BB: I think that he is fast and explosive and that is really an asset that we were looking for. I think that there is some misconception out there that we want to be slow. We are not looking to be slow. We want to be fast. Size is important, but speed and quickness are important too.
Q: Inside there is not as much area to burst?
BB: Right, but if you look at the more affective noses in the league, take [Anthony] McFarland as an example, guys that are fast and quick inside are the best noses. The big slow guys that can't run are great on certain plays. The Ted Washington's. No one can move Ted Washington. He is great in the running game. That is why he has been a Pro Bowl player. In terms of being an effective pass rusher, I'm sure McFarland would have a lot more productive in the passing game than Ted would. That is not to say that either one is not a good player, but both can be effective indifferent ways.
Q: Were you happy with the participation in the offseason conditioning program?
BB: Offseason has been real good. It's been the highest it's been in three years just in terms of percentages. We had a handful of players who didn't participate very much in it and then basically everybody else participated all of the time. It was pretty much all or nothing type of thing. We didn't have many guys that made half of the workouts or two thirds of the workouts or that kind of thing. The guys that were here were here all the time. Then there were some guys that weren't here.
Q: Do you have good enough parking spots out there?
BB: Well, that's limited. Again, that's a competitive thing. So, the best guys will get them. No matter how close second place is, it's still going to end up second place.
Q: Do you have an idea that Tyrone Poole was not going to be coming in to work out?
BB: Sure. He's worked out in Atlanta previously. That was one of the things we talked about when he came and visited about his offseason training program in Atlanta. That's something that we talk to about every player that we sign. Some guys… it's one thing when you have a player on your team, who in going into the offseason, knows what the expectations are and knows what your program is, so forth and so on. It's another thing when you sign somebody who isn't on your team has sometimes made other commitments or has other engagements in the offseason that he's already kind of down the road on when you are talking to him in March when that free agency comes up. In Colvin's case, he was here for every single thing. In Tyrone's case, he wasn't here and I knew about that ahead of time and I knew that he would train in Atlanta and that's something that we had talked about when he came up here to visit.
Q: Having to learn a new system, and he was going to be asked to do different things, but he wasn't going to be here, that didn't bother you?
BB: We talked about that when he visited here and when we signed him. We knew that. That wasn't after the fact. That was part of it. So we were aware of that.
Q: [Adrian] Klemm finally had healthy season last year. Has he made a bigger jump maybe because of that?

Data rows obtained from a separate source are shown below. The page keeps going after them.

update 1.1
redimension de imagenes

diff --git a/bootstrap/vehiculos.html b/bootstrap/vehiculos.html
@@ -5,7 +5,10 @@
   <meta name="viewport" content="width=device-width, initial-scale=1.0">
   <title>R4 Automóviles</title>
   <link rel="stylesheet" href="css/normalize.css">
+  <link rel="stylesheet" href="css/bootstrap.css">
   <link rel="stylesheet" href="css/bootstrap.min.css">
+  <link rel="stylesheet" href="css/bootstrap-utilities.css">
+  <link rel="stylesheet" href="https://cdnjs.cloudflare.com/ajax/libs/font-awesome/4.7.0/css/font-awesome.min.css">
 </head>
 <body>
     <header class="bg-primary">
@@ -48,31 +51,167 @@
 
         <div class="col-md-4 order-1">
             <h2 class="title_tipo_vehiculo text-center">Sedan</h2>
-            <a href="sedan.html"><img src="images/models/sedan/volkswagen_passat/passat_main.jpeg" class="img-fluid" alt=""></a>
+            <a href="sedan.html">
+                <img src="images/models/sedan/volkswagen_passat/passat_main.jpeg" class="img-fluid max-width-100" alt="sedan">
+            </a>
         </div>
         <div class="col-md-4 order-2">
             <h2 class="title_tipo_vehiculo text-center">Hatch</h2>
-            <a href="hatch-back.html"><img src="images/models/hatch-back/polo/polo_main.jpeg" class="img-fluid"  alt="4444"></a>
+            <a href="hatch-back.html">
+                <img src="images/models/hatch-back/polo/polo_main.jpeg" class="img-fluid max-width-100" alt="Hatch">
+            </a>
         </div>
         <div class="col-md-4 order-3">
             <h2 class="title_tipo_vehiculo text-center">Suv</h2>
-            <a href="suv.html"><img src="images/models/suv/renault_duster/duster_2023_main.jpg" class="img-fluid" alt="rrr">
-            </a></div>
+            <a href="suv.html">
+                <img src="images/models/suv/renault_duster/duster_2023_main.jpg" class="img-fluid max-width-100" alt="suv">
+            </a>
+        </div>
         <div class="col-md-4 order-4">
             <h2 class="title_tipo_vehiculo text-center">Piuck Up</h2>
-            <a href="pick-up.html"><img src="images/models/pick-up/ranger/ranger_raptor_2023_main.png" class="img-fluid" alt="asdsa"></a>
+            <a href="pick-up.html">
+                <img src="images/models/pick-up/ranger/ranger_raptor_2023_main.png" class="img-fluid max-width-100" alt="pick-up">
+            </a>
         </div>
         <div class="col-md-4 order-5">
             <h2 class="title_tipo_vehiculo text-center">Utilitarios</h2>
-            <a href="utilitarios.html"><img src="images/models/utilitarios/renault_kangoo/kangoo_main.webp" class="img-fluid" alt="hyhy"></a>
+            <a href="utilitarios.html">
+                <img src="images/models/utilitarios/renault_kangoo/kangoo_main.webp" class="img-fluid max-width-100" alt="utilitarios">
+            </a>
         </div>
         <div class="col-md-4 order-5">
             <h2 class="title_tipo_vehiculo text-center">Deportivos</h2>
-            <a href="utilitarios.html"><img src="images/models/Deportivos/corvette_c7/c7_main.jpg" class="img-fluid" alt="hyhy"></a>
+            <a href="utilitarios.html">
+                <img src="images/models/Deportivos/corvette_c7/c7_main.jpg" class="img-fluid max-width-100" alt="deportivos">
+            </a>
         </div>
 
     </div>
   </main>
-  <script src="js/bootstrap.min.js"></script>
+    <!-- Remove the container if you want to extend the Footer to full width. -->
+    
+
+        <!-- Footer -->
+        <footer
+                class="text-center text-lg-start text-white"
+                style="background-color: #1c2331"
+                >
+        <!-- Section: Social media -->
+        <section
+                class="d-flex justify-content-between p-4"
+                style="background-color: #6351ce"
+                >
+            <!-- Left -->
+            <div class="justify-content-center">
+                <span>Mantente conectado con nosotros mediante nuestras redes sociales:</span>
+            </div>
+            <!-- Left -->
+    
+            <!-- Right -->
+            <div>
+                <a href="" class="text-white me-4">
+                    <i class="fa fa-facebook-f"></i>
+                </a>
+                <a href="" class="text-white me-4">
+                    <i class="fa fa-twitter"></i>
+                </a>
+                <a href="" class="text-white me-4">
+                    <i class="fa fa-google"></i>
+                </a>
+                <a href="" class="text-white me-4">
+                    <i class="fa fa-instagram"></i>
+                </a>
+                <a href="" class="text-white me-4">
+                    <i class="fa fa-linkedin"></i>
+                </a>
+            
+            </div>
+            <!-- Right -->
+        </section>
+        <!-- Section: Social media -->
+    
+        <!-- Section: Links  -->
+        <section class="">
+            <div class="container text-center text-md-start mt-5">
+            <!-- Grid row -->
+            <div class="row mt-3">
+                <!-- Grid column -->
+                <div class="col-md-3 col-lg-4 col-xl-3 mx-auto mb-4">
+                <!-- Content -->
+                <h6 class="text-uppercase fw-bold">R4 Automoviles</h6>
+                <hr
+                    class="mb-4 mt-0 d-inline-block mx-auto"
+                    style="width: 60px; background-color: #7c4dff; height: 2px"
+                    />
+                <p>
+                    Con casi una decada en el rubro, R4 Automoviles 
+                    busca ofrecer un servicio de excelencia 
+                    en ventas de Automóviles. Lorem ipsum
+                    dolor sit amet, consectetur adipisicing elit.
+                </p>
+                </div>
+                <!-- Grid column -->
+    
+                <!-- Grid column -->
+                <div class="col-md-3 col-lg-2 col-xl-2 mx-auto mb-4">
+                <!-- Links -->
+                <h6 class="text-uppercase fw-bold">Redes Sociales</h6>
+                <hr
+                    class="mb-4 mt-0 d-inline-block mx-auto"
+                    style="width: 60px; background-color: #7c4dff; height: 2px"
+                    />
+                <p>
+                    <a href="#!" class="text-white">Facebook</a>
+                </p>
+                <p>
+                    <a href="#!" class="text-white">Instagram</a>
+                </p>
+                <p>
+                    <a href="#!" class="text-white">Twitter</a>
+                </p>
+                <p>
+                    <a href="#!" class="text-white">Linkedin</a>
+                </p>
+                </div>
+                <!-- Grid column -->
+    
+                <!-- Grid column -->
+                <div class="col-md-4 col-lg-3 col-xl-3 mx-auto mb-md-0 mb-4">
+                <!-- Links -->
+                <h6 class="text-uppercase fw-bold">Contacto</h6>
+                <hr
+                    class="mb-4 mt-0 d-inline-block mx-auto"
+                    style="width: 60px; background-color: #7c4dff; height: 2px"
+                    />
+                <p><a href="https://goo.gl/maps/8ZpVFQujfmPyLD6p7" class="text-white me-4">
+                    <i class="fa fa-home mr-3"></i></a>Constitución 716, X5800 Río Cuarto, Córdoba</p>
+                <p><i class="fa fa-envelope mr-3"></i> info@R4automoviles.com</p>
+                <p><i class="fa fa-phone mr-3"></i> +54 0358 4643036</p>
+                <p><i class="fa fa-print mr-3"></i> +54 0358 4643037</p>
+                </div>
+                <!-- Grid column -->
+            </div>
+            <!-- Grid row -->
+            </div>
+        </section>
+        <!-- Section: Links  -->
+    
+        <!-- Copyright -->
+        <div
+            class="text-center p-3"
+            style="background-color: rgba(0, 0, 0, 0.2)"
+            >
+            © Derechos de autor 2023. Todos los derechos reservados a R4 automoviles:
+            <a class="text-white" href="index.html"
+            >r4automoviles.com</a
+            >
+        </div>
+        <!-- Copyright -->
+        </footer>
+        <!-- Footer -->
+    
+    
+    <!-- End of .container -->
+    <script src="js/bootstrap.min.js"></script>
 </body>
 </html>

BB: Yes. It definitely helped Adrian to be out there. Last year was the first year that he actually played with any kind of consistency at all. That definitely helped him and I think that Adrian has made solid progress since the beginning of last year even in this offseason. It wasn't a rehab offseason. It was a training offseason. He has improved some of his physical skills and he's getting a lot of reps out there and I hope that he will continue to move in that direction but it's all been real positive for Adrian since, really the beginning of last season in terms of his health and his improvement.